Towson Tigers for Tigers college students volunteering

During their Winter break, Towson University T4T members chose to spend a week volunteering at Carolina Tiger Rescue (CTR), through their university's Alternative Break Connections program. CTR is an accredited, non-breeding, big cat sanctuary located in Pittsboro, NC and offers the opportunity to learn more about big cats, and the problems surrounding them in the U.S.


When asked to describe their experience in three words, Towson T4T president, Chelsea Connor said, "Inspiring, enlightening and fun!" Before arriving, the 14 girls had no idea what they had in store for them service-wise. "We weren't told much about what we would be doing besides 'light construction.' Most of us were expecting that we would be cleaning out a tiger enclosure or doing yard work, " Chelsea said. Girl power really came into play when they learned that "light construction" meant concreting a tiger enclosure. To their surprise, and those at Carolina Tiger Rescue, they finished the enclosure in just three days. The girls also found themselves chopping wood, helping with office work, and sorting through donated Christmas trees the tigers could play with. The girls rewarded themselves by leaving their own "paw print" behind, writing their names along with "Towson" in the cement.


Captive Tiger at Carolina Tiger Rescue

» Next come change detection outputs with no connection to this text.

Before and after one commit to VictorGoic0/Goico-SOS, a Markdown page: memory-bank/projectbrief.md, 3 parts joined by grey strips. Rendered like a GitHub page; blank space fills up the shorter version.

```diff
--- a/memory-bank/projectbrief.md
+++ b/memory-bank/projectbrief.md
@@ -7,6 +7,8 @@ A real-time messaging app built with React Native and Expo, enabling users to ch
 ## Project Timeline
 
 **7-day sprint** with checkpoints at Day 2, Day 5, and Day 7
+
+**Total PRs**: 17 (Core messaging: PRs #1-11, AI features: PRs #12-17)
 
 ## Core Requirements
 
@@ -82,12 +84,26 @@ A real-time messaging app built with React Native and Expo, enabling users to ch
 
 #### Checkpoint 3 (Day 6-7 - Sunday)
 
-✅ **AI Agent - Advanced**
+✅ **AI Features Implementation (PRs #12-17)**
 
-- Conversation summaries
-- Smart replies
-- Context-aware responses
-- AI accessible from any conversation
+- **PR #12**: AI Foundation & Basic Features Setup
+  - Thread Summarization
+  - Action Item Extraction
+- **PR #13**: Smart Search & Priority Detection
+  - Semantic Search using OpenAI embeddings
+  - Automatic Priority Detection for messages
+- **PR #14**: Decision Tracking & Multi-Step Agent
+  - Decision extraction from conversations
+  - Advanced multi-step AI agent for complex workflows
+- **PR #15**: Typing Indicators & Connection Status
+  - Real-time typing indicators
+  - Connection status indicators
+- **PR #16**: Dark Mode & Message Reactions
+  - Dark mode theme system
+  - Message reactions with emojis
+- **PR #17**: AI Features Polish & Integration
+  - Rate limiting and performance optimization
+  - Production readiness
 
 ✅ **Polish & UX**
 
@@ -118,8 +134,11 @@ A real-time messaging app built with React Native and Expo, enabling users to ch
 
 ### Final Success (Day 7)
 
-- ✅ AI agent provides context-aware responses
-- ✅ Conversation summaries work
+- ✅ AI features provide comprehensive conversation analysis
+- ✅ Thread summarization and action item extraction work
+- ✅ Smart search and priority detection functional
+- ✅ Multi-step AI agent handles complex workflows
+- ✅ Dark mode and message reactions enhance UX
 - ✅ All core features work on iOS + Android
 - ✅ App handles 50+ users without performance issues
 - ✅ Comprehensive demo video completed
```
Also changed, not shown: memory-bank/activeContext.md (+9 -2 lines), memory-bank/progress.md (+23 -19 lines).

With the service came up close and personal encounters with the tigers, including fence barriers of course! During their work on the tiger enclosure, the ladies found themselves as neighbors with two tiger brothers Max and Christian. According to Dan Munn, CTR Site Manager, the tigers see turned backs as a weakness, and as a result they will charge the fence. As advised, the girls took turns watching the tigers while the rest worked. This didn't seem to matter to Max! As Max started to approach the fence, Dan attempted to get his attention vocally. In return, Max locked eyes with Dan and charged the fence with a heart-shaking roar. "We suspect Max doesn't like men!" laughed Chelsea.


Captive Tiger at Carolina Tiger Rescue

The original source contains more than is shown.